Now that the Environmental Protection Agency has proposed a regulation describing just what new coal and natural gas power plants must be like with respect to carbon dioxide emissions, one might think utilities and plant developers would have an easier time with long-range planning. The rule might deliver the certainty that executives always say they’re looking for.
But it’s not necessarily so.
In the new rule, EPA tells the industry what it can and can’t do. After the handful of plants that already have air permits are built (these are exempt from the new rule), any new facility would need to meet a stringent CO2 emission limit, equivalent to an advanced natural gas plant’s emissions. Coal isn’t ruled out, though: with carbon capture and storage, a coal plant could meet the requirement.
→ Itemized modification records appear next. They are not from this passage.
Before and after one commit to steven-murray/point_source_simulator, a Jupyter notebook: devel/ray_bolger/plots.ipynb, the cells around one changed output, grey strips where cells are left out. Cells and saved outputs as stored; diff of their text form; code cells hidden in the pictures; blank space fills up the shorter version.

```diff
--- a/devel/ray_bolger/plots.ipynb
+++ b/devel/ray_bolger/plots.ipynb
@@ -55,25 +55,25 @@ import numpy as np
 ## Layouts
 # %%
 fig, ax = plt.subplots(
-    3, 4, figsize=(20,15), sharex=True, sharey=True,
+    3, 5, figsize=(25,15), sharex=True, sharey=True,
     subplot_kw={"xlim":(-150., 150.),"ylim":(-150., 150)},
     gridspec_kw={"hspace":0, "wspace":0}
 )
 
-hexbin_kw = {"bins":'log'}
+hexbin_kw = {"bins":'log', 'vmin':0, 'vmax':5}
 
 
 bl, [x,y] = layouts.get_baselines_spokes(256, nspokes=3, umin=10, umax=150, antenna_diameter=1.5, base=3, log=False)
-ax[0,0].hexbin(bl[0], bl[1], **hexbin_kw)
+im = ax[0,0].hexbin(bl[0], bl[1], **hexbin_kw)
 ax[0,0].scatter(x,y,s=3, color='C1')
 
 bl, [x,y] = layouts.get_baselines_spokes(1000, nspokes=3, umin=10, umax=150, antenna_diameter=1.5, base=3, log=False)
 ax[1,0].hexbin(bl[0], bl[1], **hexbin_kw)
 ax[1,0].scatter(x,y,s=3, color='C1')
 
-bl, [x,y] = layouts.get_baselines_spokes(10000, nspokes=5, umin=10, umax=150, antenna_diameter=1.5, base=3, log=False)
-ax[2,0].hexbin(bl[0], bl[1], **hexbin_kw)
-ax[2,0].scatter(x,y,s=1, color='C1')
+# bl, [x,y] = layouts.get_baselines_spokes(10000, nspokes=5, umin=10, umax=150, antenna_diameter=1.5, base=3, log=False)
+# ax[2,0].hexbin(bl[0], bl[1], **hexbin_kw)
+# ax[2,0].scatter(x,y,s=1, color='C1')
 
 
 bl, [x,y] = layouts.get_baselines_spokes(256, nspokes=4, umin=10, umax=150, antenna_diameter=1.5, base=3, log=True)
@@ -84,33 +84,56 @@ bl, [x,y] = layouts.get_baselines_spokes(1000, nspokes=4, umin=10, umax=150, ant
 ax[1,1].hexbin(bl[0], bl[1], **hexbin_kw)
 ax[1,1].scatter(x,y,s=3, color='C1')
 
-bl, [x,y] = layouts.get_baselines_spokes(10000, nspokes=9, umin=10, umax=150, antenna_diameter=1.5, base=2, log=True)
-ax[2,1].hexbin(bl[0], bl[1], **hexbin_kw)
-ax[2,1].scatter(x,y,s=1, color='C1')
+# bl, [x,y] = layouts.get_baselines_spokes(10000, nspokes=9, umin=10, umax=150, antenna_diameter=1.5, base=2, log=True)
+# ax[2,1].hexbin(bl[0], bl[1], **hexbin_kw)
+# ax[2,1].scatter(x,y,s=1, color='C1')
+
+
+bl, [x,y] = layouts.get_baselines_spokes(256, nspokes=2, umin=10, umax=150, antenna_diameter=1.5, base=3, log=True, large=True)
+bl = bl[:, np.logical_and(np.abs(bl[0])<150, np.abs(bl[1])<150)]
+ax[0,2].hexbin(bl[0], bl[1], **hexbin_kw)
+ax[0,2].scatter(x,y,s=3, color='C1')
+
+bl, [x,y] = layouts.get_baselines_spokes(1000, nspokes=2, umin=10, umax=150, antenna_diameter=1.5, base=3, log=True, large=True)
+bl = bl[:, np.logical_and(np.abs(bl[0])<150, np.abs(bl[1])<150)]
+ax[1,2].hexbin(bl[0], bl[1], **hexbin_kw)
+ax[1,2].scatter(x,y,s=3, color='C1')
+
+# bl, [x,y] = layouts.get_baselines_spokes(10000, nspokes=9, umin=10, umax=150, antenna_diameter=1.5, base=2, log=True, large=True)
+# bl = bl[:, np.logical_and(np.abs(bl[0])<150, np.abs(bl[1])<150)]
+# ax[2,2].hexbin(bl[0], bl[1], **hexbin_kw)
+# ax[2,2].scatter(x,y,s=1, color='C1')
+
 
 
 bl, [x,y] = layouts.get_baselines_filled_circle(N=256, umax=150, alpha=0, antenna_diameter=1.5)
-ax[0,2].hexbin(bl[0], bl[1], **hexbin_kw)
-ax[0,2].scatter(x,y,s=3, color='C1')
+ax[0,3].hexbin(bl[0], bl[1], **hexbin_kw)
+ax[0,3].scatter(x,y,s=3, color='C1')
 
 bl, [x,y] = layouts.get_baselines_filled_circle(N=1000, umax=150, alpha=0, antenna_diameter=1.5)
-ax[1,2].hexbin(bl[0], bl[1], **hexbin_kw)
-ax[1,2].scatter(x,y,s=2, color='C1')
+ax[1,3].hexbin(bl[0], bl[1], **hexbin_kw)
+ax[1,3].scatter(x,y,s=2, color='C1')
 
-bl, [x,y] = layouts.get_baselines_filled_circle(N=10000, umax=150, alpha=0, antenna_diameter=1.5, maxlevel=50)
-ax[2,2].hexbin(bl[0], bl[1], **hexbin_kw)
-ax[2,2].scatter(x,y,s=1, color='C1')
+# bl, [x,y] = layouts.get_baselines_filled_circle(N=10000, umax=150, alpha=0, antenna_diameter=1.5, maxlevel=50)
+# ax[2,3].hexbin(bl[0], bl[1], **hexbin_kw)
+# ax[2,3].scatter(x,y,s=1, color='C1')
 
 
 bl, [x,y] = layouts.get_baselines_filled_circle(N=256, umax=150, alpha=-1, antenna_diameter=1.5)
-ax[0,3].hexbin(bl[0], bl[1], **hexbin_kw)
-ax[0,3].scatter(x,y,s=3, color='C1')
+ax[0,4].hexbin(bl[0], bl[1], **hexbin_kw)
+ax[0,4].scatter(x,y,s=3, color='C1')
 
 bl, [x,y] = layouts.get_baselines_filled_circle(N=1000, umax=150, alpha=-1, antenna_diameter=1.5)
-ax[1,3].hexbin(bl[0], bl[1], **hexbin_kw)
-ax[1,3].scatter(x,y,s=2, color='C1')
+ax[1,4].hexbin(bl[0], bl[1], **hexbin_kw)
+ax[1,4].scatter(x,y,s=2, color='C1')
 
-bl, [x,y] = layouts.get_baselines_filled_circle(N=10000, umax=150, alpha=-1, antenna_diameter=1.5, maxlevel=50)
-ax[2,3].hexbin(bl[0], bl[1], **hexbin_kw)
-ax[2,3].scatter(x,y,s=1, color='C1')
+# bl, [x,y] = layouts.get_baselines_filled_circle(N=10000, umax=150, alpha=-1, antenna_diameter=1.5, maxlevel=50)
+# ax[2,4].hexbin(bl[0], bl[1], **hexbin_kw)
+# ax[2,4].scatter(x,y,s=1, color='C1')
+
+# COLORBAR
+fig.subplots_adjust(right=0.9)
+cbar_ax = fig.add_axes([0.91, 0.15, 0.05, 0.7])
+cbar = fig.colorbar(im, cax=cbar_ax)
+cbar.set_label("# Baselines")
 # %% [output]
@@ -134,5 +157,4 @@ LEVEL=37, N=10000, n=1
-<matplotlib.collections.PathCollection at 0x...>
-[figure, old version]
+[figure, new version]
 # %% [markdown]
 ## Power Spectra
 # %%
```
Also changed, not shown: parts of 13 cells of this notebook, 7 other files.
But CCS is nowhere near ready, and utilities say the government will need to help if it expects to get it ready to make coal a real option for the future. Not that the government hasn’t tried to help; so far, the power industry mostly has not been willing to spend the kind of money necessary to get CCS to a practical level. The FutureGen project has languished for years, unable to draw enough commitment.
In one of those great ironies, some companies say that if the government mandated carbon limits in a way that could be monetized–say, in the cap-and-trade program that Congress defeated–then utility regulators would be more willing to have ratepayers foot the bill for a CCS installation. Without that requirement, it’s just too expensive for utilities to pay for it themselves with no prospect of real reward. American Electric Power is the most obvious case.
AEP had government money and was going ahead with a CCS pilot project, but stopped it because
EPA’s new rule would give generators an opportunity to take a long-range view, banking on reasonably priced CCS at some point in the future. Go ahead and build a coal plant without CCS, EPA said, and as long as you install that technology within 10 years you can have a 30-year average emissions rate that meets the standard.
So a few years from now, if natural gas prices go up again and demand rises, and coal-state interests want to keep coal in the power mix, a utility might want to build a coal unit and emit above the limit, promising to install CCS later so it could meet the 30-year average. That could work–if EPA can arrange such commitments so they mean something–and if CCS gets better and more affordable.
John Litynski, carbon storage technology manager at the Department of Energy’s National Energy Technology Laboratory, says it can be done. He told Platts’ Cathy Cash that issues surrounding monitoring and operating deep geologic storage of carbon can be dealt with. And by 2030, he and his colleague Jared Ciferno said, costs will come down a lot. According to Ciferno, the CCS equipment could raise electricity costs for consumers as much as 60% in 2020 but only half that much by 2030. That 30% is a lot, but who knows what other market factors will be?
In the meantime, the coal plants operating now can keep going. They can upgrade, rebuild, do just about anything, without triggering CO2-control mandates. The next election probably will determine whether a next step–cutting existing-plant emissions–will be taken. Some of these plants will close anyway in the next few years rather than spend money to meet other EPA mandates. (If natural gas were more expensive, though, power prices would be higher and some of those plants would install controls instead of shutting down.)
With gas prices around $2/MMBtu and prospects for not much increase in upcoming years, the common wisdom is that most new capacity needs can be met with advanced gas plants. (And policymakers are trying mightily to keep new needs down by promoting energy efficiency and demand response programs, which use customer cutbacks instead of generation as supply.) CEO after CEO talks about gas as the future, or at least the long bridge to whatever the future may be. “Gas is going to inherit the earth, and the only question is how quickly,” NRG Energy chief David Crane said at last month’s CERAWeek event in
One is consistently cautionary, though. “Utilities shouldn’t put all their eggs in one basket,” Thomas Farrell, chief executive at Dominion, admonished, also at CERAWeek. Replacing up to 80,000 MW of coal power with gas in a short time would mean a “train wreck,” he said, though lots of gas would not mean less carbon emitted, if that is the goal, which it is, despite the absence of any legislative decision to make it so.
Jeff Phillips, senior program manager for advanced generation at the Electric Power Research Institute, told Cathy Cash last week that EPA’s new rule, while chilling to new coal, would not kill it entirely as a power source even though energy economics point that way now.
“Dracula is going to rise from the dead eventually,” he said. “You can’t have everybody do everything with natural gas and expect those prices to remain low.”